By Nick Seymour, Curtin University
Clusters of galaxies have back-stories worthy of a Hollywood blockbuster: their existences are marked by violence, death and birth, arising after extragalactic pile-ups where groups of galaxies crashed into each other.-->
Do you like to keep your fingernails and toenails aesthetically pleasing? You could be putting yourself at risk of serious nail conditions, say researchers at the University of Nottingham who have devised equations to identify the physical laws that govern nail growth and used them to throw light on the causes of some of the most common nail problems, such as ingrown toe nails, spoon-shaped nails and pincer nails.
Writing in Physical Biology, they note that regular poor trimming can tip the fine balance of nails, causing residual stress to occur across the entire nail. That residual stress can promote a change in shape or curvature of the nail over time which, in turn, can lead to serious nail conditions.
By Rebecca Slack, University of Sheffield
How do you decide if you can trust someone?
Is it based on their handshake, the way they look you in the eye, or perhaps their body language?
A study of Samoan volcano hotspots has found evidence of the planet's early formation still trapped inside the Earth.
Volcanic island chains such as Samoa can contain ancient primordial signatures from the early solar system that have survived for billions of years. To make their determination, the researchers utilized high-precision lead and helium isotope measurements to unravel the chemical composition and geometry of the deep mantle plume feeding Samoa's volcanoes.
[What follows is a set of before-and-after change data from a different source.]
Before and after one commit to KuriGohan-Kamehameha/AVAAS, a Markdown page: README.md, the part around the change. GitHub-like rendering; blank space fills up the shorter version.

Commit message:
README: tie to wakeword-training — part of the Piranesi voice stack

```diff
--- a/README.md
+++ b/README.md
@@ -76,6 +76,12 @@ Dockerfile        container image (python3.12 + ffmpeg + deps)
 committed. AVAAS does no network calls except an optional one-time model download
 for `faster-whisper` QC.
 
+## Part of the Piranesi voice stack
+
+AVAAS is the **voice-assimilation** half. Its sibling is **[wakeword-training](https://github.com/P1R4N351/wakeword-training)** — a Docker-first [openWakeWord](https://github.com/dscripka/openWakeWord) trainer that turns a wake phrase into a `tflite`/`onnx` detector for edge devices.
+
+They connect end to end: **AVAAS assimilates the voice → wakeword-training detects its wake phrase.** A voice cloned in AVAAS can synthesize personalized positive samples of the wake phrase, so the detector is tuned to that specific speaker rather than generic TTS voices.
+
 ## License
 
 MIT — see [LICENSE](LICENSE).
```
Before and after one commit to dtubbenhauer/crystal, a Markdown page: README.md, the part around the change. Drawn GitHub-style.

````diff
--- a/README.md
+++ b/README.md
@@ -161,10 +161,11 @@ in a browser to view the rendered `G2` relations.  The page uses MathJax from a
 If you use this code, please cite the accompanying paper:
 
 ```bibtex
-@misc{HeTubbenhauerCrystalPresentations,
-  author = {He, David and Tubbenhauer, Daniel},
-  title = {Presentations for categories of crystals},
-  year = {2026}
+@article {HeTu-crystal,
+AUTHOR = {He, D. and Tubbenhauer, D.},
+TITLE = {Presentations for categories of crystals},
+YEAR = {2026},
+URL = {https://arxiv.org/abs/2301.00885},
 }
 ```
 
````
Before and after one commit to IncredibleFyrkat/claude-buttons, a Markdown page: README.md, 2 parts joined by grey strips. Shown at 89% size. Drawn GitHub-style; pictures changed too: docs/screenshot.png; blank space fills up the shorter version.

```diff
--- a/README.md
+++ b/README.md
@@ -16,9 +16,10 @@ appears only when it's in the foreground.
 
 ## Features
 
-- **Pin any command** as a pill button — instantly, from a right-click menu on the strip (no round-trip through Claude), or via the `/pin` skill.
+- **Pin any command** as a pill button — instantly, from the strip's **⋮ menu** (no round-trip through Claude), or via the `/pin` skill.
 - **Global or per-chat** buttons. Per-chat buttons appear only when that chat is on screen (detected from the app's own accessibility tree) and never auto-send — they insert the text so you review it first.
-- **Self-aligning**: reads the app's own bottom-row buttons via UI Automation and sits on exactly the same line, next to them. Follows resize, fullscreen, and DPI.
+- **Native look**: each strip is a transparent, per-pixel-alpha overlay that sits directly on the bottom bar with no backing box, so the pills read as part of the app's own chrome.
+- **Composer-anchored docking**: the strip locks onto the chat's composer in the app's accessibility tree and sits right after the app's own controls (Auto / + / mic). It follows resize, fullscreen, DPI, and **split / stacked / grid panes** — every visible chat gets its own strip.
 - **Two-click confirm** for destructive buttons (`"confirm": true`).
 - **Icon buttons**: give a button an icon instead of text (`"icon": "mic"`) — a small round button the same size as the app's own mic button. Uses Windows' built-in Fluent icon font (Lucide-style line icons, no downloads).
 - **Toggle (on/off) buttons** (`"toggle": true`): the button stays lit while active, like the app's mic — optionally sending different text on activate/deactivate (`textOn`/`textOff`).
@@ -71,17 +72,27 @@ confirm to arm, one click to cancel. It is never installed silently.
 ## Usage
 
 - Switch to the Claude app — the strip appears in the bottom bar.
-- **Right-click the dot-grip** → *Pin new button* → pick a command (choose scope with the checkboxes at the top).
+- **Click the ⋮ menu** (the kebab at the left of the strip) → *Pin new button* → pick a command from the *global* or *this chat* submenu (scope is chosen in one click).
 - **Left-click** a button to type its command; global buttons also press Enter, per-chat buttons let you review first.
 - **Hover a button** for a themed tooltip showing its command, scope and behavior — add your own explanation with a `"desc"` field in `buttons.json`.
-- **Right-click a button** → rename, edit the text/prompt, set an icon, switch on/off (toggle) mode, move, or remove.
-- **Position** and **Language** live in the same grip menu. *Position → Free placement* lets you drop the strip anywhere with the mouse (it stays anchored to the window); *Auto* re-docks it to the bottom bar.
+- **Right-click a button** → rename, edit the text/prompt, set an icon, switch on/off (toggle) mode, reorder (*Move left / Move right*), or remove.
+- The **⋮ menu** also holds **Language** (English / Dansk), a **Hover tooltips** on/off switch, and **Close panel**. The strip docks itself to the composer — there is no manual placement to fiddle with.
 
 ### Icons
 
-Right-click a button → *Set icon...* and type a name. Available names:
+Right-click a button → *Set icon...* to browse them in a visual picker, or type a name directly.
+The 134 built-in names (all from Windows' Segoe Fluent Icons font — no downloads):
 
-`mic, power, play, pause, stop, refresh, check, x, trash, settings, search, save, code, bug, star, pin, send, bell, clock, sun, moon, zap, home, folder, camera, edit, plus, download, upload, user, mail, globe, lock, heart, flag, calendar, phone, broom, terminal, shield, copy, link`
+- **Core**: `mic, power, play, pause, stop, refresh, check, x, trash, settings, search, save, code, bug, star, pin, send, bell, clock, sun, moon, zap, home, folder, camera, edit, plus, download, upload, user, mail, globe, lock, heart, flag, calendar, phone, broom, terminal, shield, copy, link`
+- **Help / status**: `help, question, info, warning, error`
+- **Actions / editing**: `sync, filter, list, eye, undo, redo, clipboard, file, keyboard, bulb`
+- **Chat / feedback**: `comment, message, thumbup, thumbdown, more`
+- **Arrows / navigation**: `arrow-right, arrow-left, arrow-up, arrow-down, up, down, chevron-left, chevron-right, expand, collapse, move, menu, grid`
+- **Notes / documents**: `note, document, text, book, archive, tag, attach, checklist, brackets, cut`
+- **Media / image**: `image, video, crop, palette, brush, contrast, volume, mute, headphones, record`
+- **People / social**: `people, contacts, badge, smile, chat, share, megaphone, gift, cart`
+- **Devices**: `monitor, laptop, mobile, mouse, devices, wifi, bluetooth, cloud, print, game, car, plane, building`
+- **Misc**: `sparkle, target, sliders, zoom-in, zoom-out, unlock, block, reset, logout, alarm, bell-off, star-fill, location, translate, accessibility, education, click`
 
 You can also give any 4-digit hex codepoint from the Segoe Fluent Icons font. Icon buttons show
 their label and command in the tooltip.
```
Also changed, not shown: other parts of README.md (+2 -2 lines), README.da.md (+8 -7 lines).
In most cases, volcanoes are located at the point where two tectonic plates meet, and are created when those plates collide or diverge. Hotspot volcanoes, however, are not located at plate boundaries but rather represent the anomalous melting in the interior of the plates.